Cited 24 times since 2018 (5.9 per year) source: EuropePMC European heart journal, Volume 39, Issue 31, 1 1 2018, Pages 2867-2875 Whole human heart histology to validate electroanatomical voltage mapping in patients with non-ischaemic cardiomyopathy and ventricular tachycardia. Glashan CA, Androulakis AFA, Tao Q, Glashan RN, Wisse LJ, Ebert M, de Ruiter MC, van Meer BJ, Brouwer C, Dekkers OM, Pijnappels DA, de Bakker JMT, de Riva M, Piers SRD, Zeppenfeld K


Electroanatomical voltage mapping (EAVM) is an important diagnostic tool for fibrosis identification and risk stratification in non-ischaemic cardiomyopathy (NICM); currently, distinct cut-offs are applied. We aimed to evaluate the performance of EAVM to detect fibrosis by integration with whole heart histology and to identify the fibrosis pattern in NICM patients with ventricular tachycardias (VTs).

Methods and results

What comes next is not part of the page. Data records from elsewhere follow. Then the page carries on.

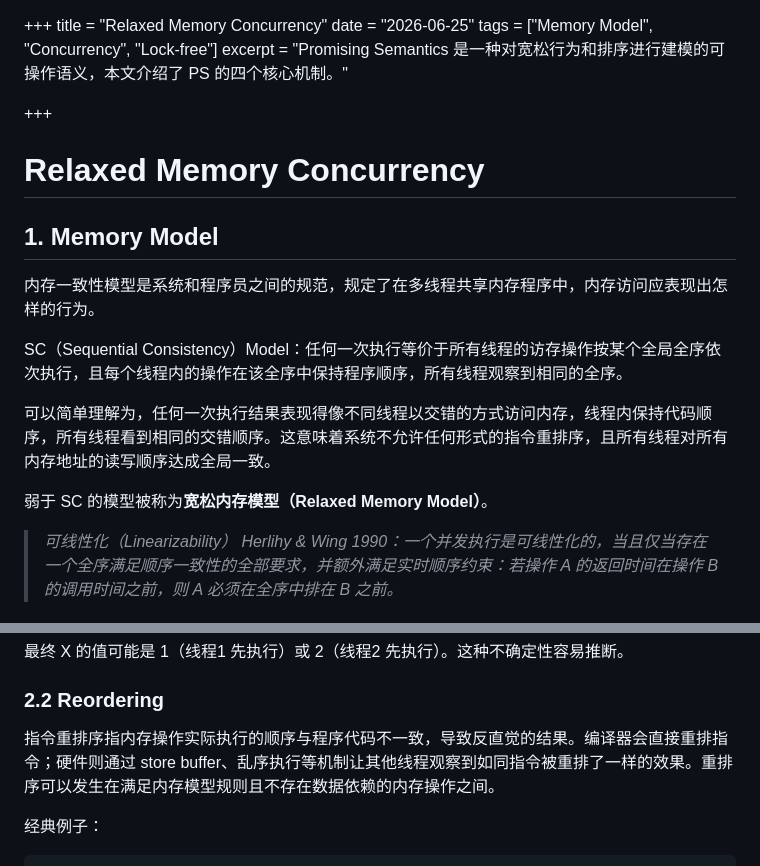
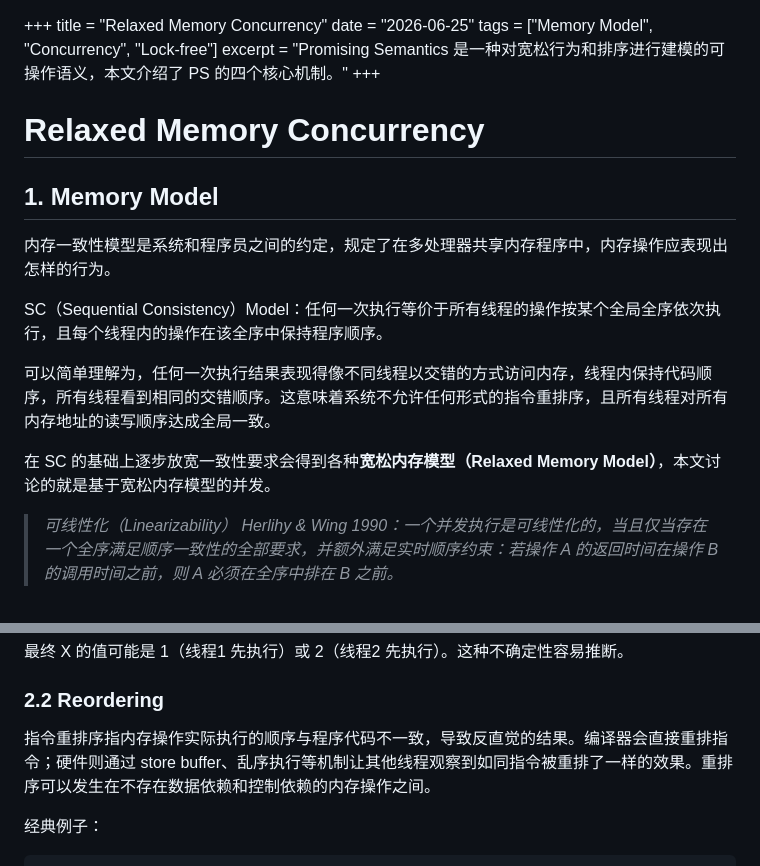
Before and after one commit to aachou/myblog, a Markdown page: posts/relaxed-memory-concurrency.md, 2 parts joined by grey strips. Rendered like a GitHub page.

Commit message:
Update relaxed-memory-concurrency post

```diff
--- a/posts/relaxed-memory-concurrency.md
+++ b/posts/relaxed-memory-concurrency.md
@@ -3,20 +3,19 @@ title = "Relaxed Memory Concurrency"
 date = "2026-06-25"
 tags = ["Memory Model", "Concurrency", "Lock-free"]
 excerpt = "Promising Semantics 是一种对宽松行为和排序进行建模的可操作语义，本文介绍了 PS 的四个核心机制。"
-
 +++
 
 # Relaxed Memory Concurrency
 
 ## 1. Memory Model
 
-内存一致性模型是系统和程序员之间的规范，规定了在多线程共享内存程序中，内存访问应表现出怎样的行为。
+内存一致性模型是系统和程序员之间的约定，规定了在多处理器共享内存程序中，内存操作应表现出怎样的行为。
 
-SC（Sequential Consistency）Model：任何一次执行等价于所有线程的访存操作按某个全局全序依次执行，且每个线程内的操作在该全序中保持程序顺序，所有线程观察到相同的全序。
+SC（Sequential Consistency）Model：任何一次执行等价于所有线程的操作按某个全局全序依次执行，且每个线程内的操作在该全序中保持程序顺序。
 
 可以简单理解为，任何一次执行结果表现得像不同线程以交错的方式访问内存，线程内保持代码顺序，所有线程看到相同的交错顺序。这意味着系统不允许任何形式的指令重排序，且所有线程对所有内存地址的读写顺序达成全局一致。
 
-弱于 SC 的模型被称为**宽松内存模型（Relaxed Memory Model）**。
+在 SC 的基础上逐步放宽一致性要求会得到各种**宽松内存模型（Relaxed Memory Model）**，本文讨论的就是基于宽松内存模型的并发。
 
 > *可线性化（Linearizability） Herlihy & Wing 1990：一个并发执行是可线性化的，当且仅当存在一个全序满足顺序一致性的全部要求，并额外满足实时顺序约束：若操作 A 的返回时间在操作 B 的调用时间之前，则 A 必须在全序中排在 B 之前。*
 
@@ -39,7 +38,7 @@ X = 1;               X = 2;
 
 ### 2.2 Reordering
 
-指令重排序指内存操作实际执行的顺序与程序代码不一致，导致反直觉的结果。编译器会直接重排指令；硬件则通过 store buffer、乱序执行等机制让其他线程观察到如同指令被重排了一样的效果。重排序可以发生在满足内存模型规则且不存在数据依赖的内存操作之间。
+指令重排序指内存操作实际执行的顺序与程序代码不一致，导致反直觉的结果。编译器会直接重排指令；硬件则通过 store buffer、乱序执行等机制让其他线程观察到如同指令被重排了一样的效果。重排序可以发生在不存在数据依赖和控制依赖的内存操作之间。
 
 经典例子：
 
```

Eight patients with NICM and VT underwent EAVM prior to death or heart transplantation. EAVM data was projected onto slices of the entire heart. Pattern, architecture, and amount of fibrosis were assessed in transmural biopsies corresponding to EAVM sites. Fibrosis pattern in NICM biopsies (n = 507) was highly variable and not limited to mid-wall/sub-epicardium. Fibrosis architecture was rarely compact, but typically patchy and/or diffuse. In NICM, biopsies without abnormal fibrosis unipolar voltage (UV) and bipolar voltage (BV) showed a linear association with wall thickness (WT). The amount of viable myocardium showed a linear association with both UV and BV. Accordingly, any cut-off to delineate fibrosis performed poorly. An equation was generated calculating the amount of fibrosis at any location, given WT and UV or BV.


Considering the linear relationships between WT, amount of fibrosis and both UV and BV, the search for any distinct voltage cut-off to identify fibrosis in NICM is futile. The amount of fibrosis can be calculated, if WT and voltages are known. Fibrosis pattern and architecture are different from ischaemic cardiomyopathy and findings on ischaemic substrates may not be applicable to NICM.

Eur Heart J. 2018 8;39(31):2867-2875